Try it:
Set down a faithful copy of every record below, with no images.

Content revision data:
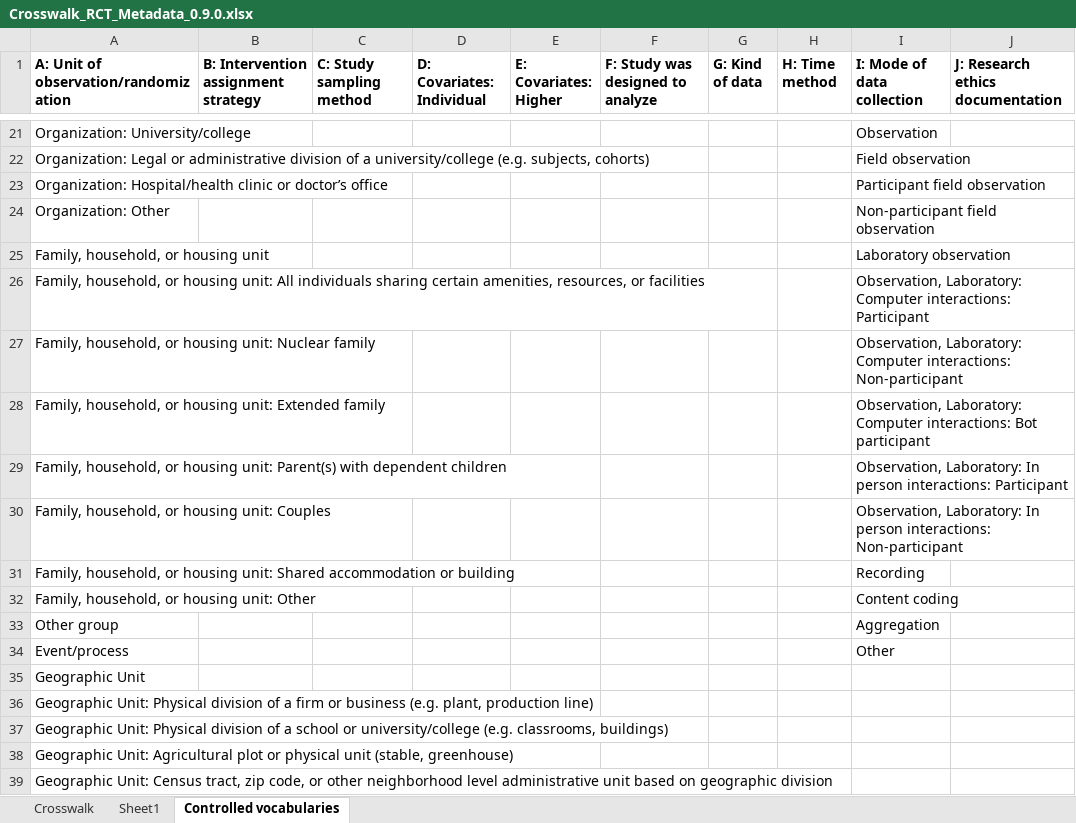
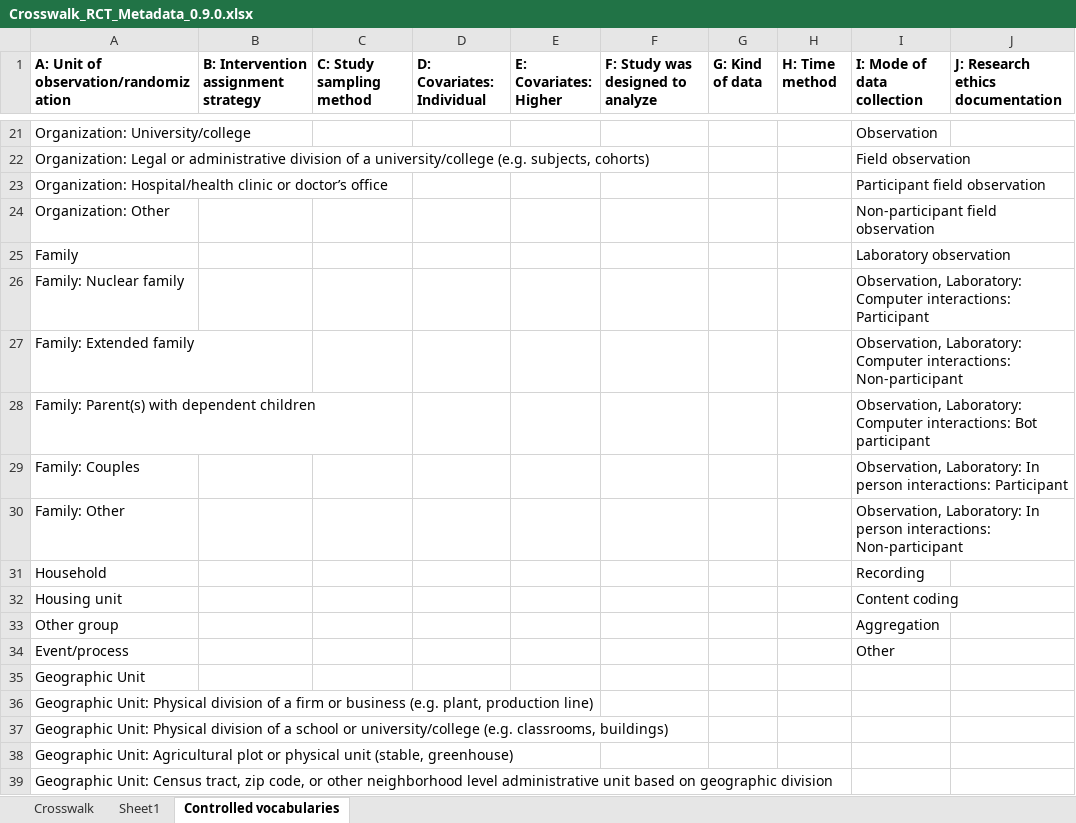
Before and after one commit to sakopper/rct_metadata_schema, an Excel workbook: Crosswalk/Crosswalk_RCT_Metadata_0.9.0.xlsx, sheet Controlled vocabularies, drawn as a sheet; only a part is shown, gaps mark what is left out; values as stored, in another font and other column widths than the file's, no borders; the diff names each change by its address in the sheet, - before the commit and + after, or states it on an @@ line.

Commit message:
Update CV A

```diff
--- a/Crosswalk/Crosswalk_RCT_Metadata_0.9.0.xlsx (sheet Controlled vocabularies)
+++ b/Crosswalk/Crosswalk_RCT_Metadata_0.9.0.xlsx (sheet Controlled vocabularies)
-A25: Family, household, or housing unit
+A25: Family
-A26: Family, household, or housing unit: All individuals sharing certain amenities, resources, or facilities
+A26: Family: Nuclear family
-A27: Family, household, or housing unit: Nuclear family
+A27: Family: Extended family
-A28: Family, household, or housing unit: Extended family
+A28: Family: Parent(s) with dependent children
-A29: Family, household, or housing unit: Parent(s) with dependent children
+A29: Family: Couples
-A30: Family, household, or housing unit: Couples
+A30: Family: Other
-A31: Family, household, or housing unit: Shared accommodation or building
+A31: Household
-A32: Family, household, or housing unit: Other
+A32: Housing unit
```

Expected answer:
Before and after one commit to sakopper/rct_metadata_schema, an Excel workbook: Crosswalk/Crosswalk_RCT_Metadata_0.9.0.xlsx, sheet Controlled vocabularies, drawn as a sheet; only a part is shown, gaps mark what is left out; values as stored, in another font and other column widths than the file's, no borders; the diff names each change by its address in the sheet, - before the commit and + after, or states it on an @@ line.

Commit message:
Update CV A

```diff
--- a/Crosswalk/Crosswalk_RCT_Metadata_0.9.0.xlsx (sheet Controlled vocabularies)
+++ b/Crosswalk/Crosswalk_RCT_Metadata_0.9.0.xlsx (sheet Controlled vocabularies)
-A25: Family, household, or housing unit
+A25: Family
-A26: Family, household, or housing unit: All individuals sharing certain amenities, resources, or facilities
+A26: Family: Nuclear family
-A27: Family, household, or housing unit: Nuclear family
+A27: Family: Extended family
-A28: Family, household, or housing unit: Extended family
+A28: Family: Parent(s) with dependent children
-A29: Family, household, or housing unit: Parent(s) with dependent children
+A29: Family: Couples
-A30: Family, household, or housing unit: Couples
+A30: Family: Other
-A31: Family, household, or housing unit: Shared accommodation or building
+A31: Household
-A32: Family, household, or housing unit: Other
+A32: Housing unit
```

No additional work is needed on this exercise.